## What is needed
This calls for a word-for-word copy of all the data, with each picture removed.

(Given information begins)

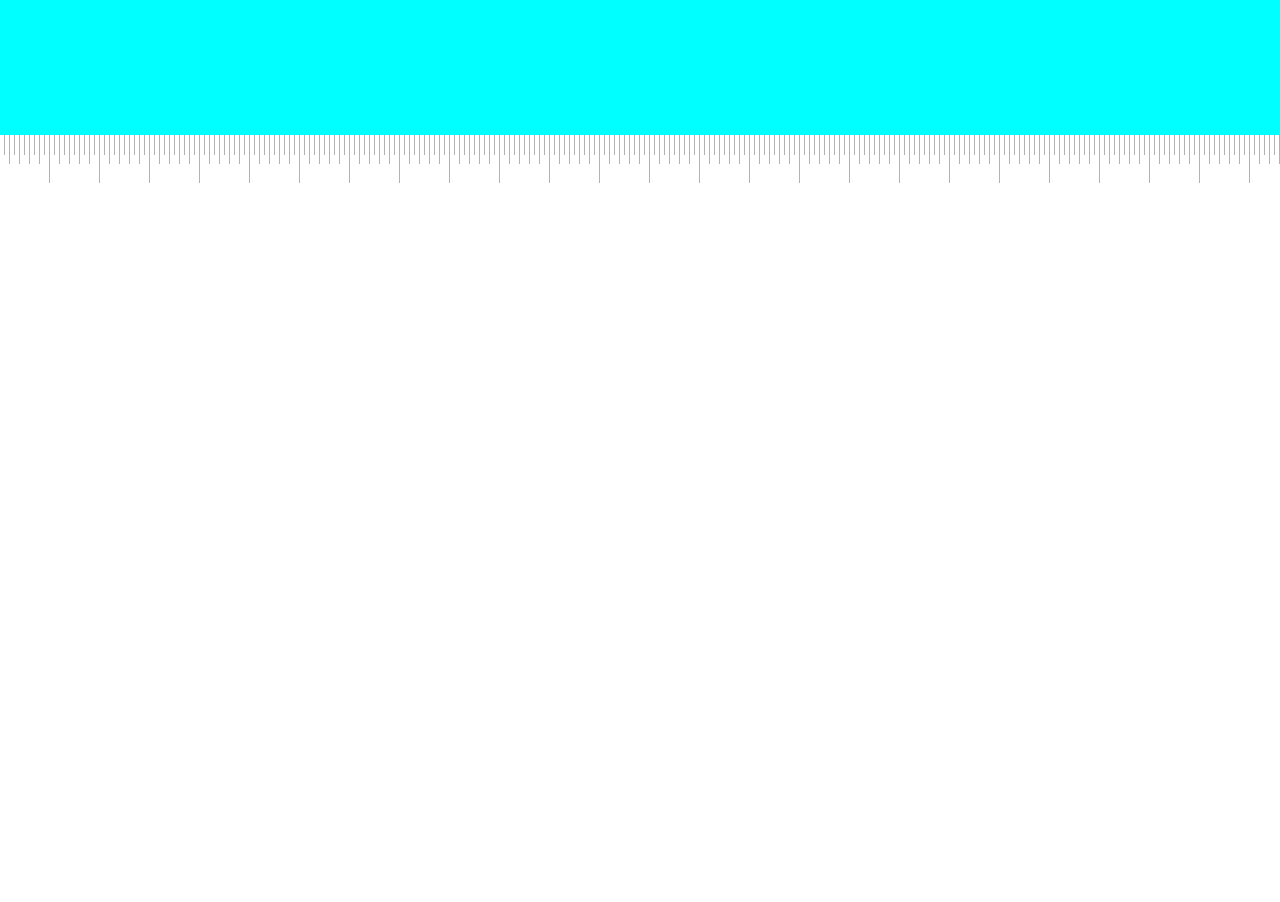
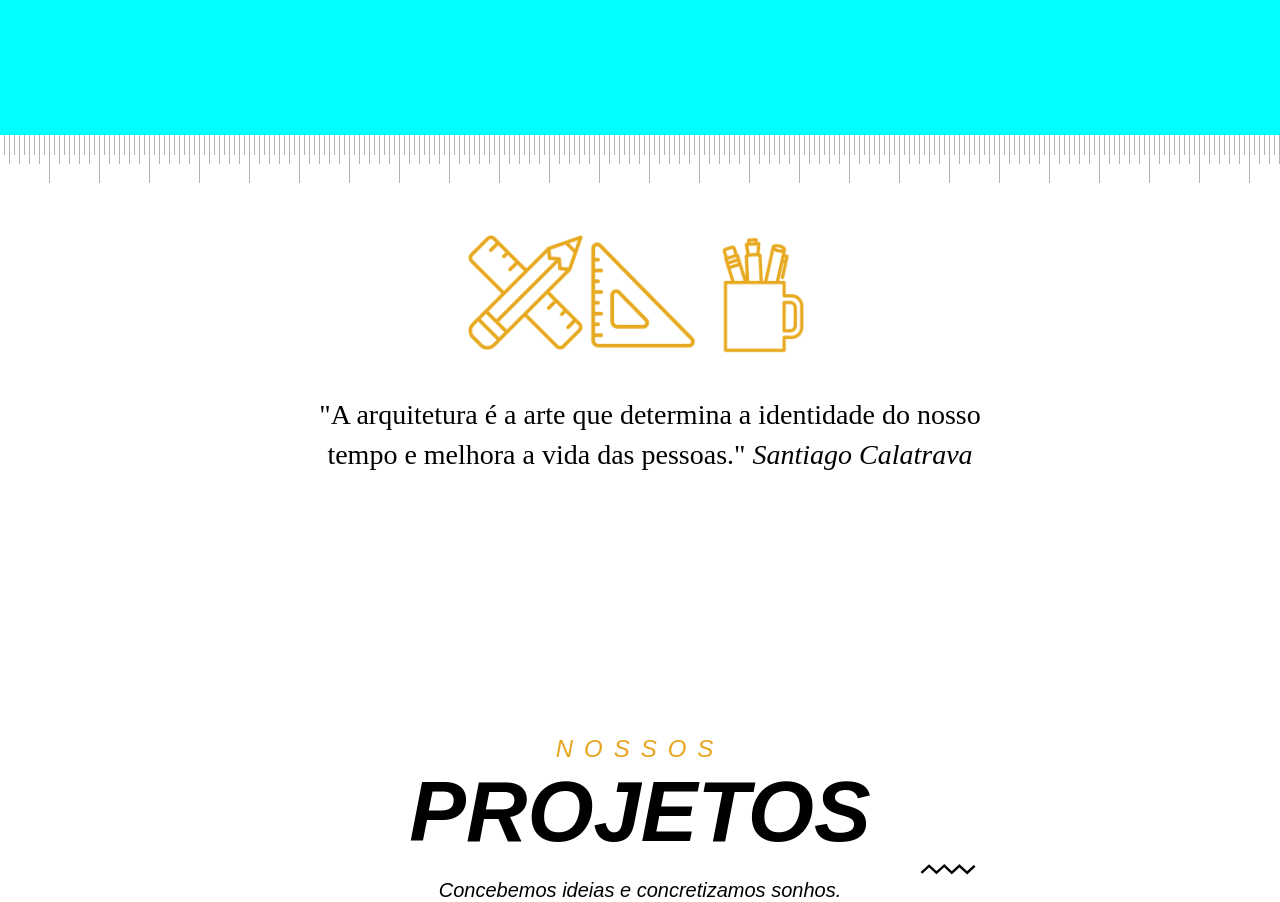
Before and after one commit to larizacanini/senai, a plain HTML site: page ex4/index.html in a window 1280 px wide. Shown: the part 600-1502 px from the top of the page. Before the commit the page ends 1235 px from the top, so only its background shows below. Drawn offline with Linux system fonts and the light colour scheme.

Commit message:
09/09/2006

```diff
--- a/ex4/css/style.css
+++ b/ex4/css/style.css
@@ -67,12 +67,78 @@ nav #menu_principal{
     color: #e7a520;
     transition: 1s;
 }
-section{
+.nome{
     background-image: url(../img/divider-dark.png);
     width: 100%;
     height: 500px;
     background-repeat: repeat-x;
+    padding-top: 100px;
 }
+    .icons{
+
+    height: 120px;
+    width: 345px;
+    margin: 0 auto;
+    }
+    .icons{
+        display: flex;
+        flex-direction: row;
+    }
+    .icons .icon img{
+        width: 115px;
+    }
+    .txt{
+
+    height: 100px;
+    width: 100%;
+    }
+
+    .txt h6{
+        font-size: 28px;
+        font-weight: 300;
+        width: 80%;
+        display: inline-block;
+        line-height: 40px;
+        font-family: 'Roboto Slab', serif; /*MUDAR A FONTE DO GOOGLE FONTES*/
+        color: black;
+        text-align: center;
+        margin: 0;
+        margin-left: 95px;
+        margin-top: 40px;
+
+    }
+    .txt{
+        width: 850px;
+        margin: 0 auto;
+    }
+    .trabalhos h4{ /*texto "nossos"*/
+        font-size: 24px; /*24, 85, 20*/ /*tamanho da fonte*/
+        font-weight: 300;
+        font-family: Montesserrat, sans-serif;
+        text-align: center; /*alinhar no centro*/
+        margin: 0;
+        color: #e7a520;
+        letter-spacing: 11px;
+    }
+    .trabalhos h1{ /*texto "projetos"*/
+        font-size: 85px; /*tamanho da fonte*/
+        font-weight: 700;
+        font-family: Montesserrat, sans-serif;
+        text-align: center; /*alinhar no centro*/
+        margin: 0;
+    }
+    .trabalhos img{ /*foto da ondinha preta em baixo do titulo*/
+        margin: 0;
+        margin-left: 920px;
+
+    }
+    .trabalhos h5{ /*texto "Concebemos ideias e concretizamos sonhos."*/
+        font-size: 20px; /*tamanho da fonte*/
+        font-weight: 250;
+        font-family: Montesserrat, sans-serif;
+        text-align: center; /*alinhar no centro*/
+        margin: 0;
+    }
 /*----------------------------------------TRABALHOS----------------------------------------*/
 #TRABALHOS{
     background-color: blue;
--- a/ex4/index.html
+++ b/ex4/index.html
@@ -51,8 +51,35 @@
         </div>
         </nav>
         </header>
-        <section>
+        <section class="nome">
+            <div class="icons">
+                <div class="icon">
+                    <img src="img/pencil-and-ruler.png">
+                </div>
+                <div class="icon"></div>
+                <img src="img/square.png">
+                <div class="icon"></div>
+                <img src="img/pens-in-cup.png">
 
+            </div>
+            <div class="txt">
+                <h6>
+                    "A arquitetura é a arte que determina a identidade do nosso tempo e melhora a vida das pessoas." <i>Santiago Calatrava</i>
+                </h6>
+
+            </div>
+        </section>
+            <section class="trabalhos"> <!--sessão nova-->
+                <h4>
+                    <i>NOSSOS</i> <!--texto do título menor-->
+                </h4>
+                <h1>
+                    <i>PROJETOS</i> <!--texto do título maior-->
+                </h1>
+                <img src="img/black-wave.png"> <!--imagem da onda preta-->
+                <h5>
+                    <i>Concebemos ideias e concretizamos sonhos.</i> <!--texto-->
+                </h5>
         </section>
     </body>
 </html>
```
Also changed, not shown: ex4/img/pencil-and-ruler.png (added), ex4/img/pens-in-cup.png (added), ex4/img/square.png (added).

(Given information ends)

## Final answer
Before and after one commit to larizacanini/senai, a plain HTML site: page ex4/index.html in a window 1280 px wide. Shown: the part 600-1502 px from the top of the page. Before the commit the page ends 1235 px from the top, so only its background shows below. Drawn offline with Linux system fonts and the light colour scheme.

Commit message:
09/09/2006

```diff
--- a/ex4/css/style.css
+++ b/ex4/css/style.css
@@ -67,12 +67,78 @@ nav #menu_principal{
     color: #e7a520;
     transition: 1s;
 }
-section{
+.nome{
     background-image: url(../img/divider-dark.png);
     width: 100%;
     height: 500px;
     background-repeat: repeat-x;
+    padding-top: 100px;
 }
+    .icons{
+
+    height: 120px;
+    width: 345px;
+    margin: 0 auto;
+    }
+    .icons{
+        display: flex;
+        flex-direction: row;
+    }
+    .icons .icon img{
+        width: 115px;
+    }
+    .txt{
+
+    height: 100px;
+    width: 100%;
+    }
+
+    .txt h6{
+        font-size: 28px;
+        font-weight: 300;
+        width: 80%;
+        display: inline-block;
+        line-height: 40px;
+        font-family: 'Roboto Slab', serif; /*MUDAR A FONTE DO GOOGLE FONTES*/
+        color: black;
+        text-align: center;
+        margin: 0;
+        margin-left: 95px;
+        margin-top: 40px;
+
+    }
+    .txt{
+        width: 850px;
+        margin: 0 auto;
+    }
+    .trabalhos h4{ /*texto "nossos"*/
+        font-size: 24px; /*24, 85, 20*/ /*tamanho da fonte*/
+        font-weight: 300;
+        font-family: Montesserrat, sans-serif;
+        text-align: center; /*alinhar no centro*/
+        margin: 0;
+        color: #e7a520;
+        letter-spacing: 11px;
+    }
+    .trabalhos h1{ /*texto "projetos"*/
+        font-size: 85px; /*tamanho da fonte*/
+        font-weight: 700;
+        font-family: Montesserrat, sans-serif;
+        text-align: center; /*alinhar no centro*/
+        margin: 0;
+    }
+    .trabalhos img{ /*foto da ondinha preta em baixo do titulo*/
+        margin: 0;
+        margin-left: 920px;
+
+    }
+    .trabalhos h5{ /*texto "Concebemos ideias e concretizamos sonhos."*/
+        font-size: 20px; /*tamanho da fonte*/
+        font-weight: 250;
+        font-family: Montesserrat, sans-serif;
+        text-align: center; /*alinhar no centro*/
+        margin: 0;
+    }
 /*----------------------------------------TRABALHOS----------------------------------------*/
 #TRABALHOS{
     background-color: blue;
--- a/ex4/index.html
+++ b/ex4/index.html
@@ -51,8 +51,35 @@
         </div>
         </nav>
         </header>
-        <section>
+        <section class="nome">
+            <div class="icons">
+                <div class="icon">
+                    <img src="img/pencil-and-ruler.png">
+                </div>
+                <div class="icon"></div>
+                <img src="img/square.png">
+                <div class="icon"></div>
+                <img src="img/pens-in-cup.png">
 
+            </div>
+            <div class="txt">
+                <h6>
+                    "A arquitetura é a arte que determina a identidade do nosso tempo e melhora a vida das pessoas." <i>Santiago Calatrava</i>
+                </h6>
+
+            </div>
+        </section>
+            <section class="trabalhos"> <!--sessão nova-->
+                <h4>
+                    <i>NOSSOS</i> <!--texto do título menor-->
+                </h4>
+                <h1>
+                    <i>PROJETOS</i> <!--texto do título maior-->
+                </h1>
+                <img src="img/black-wave.png"> <!--imagem da onda preta-->
+                <h5>
+                    <i>Concebemos ideias e concretizamos sonhos.</i> <!--texto-->
+                </h5>
         </section>
     </body>
 </html>
```
Also changed, not shown: ex4/img/pencil-and-ruler.png (added), ex4/img/pens-in-cup.png (added), ex4/img/square.png (added).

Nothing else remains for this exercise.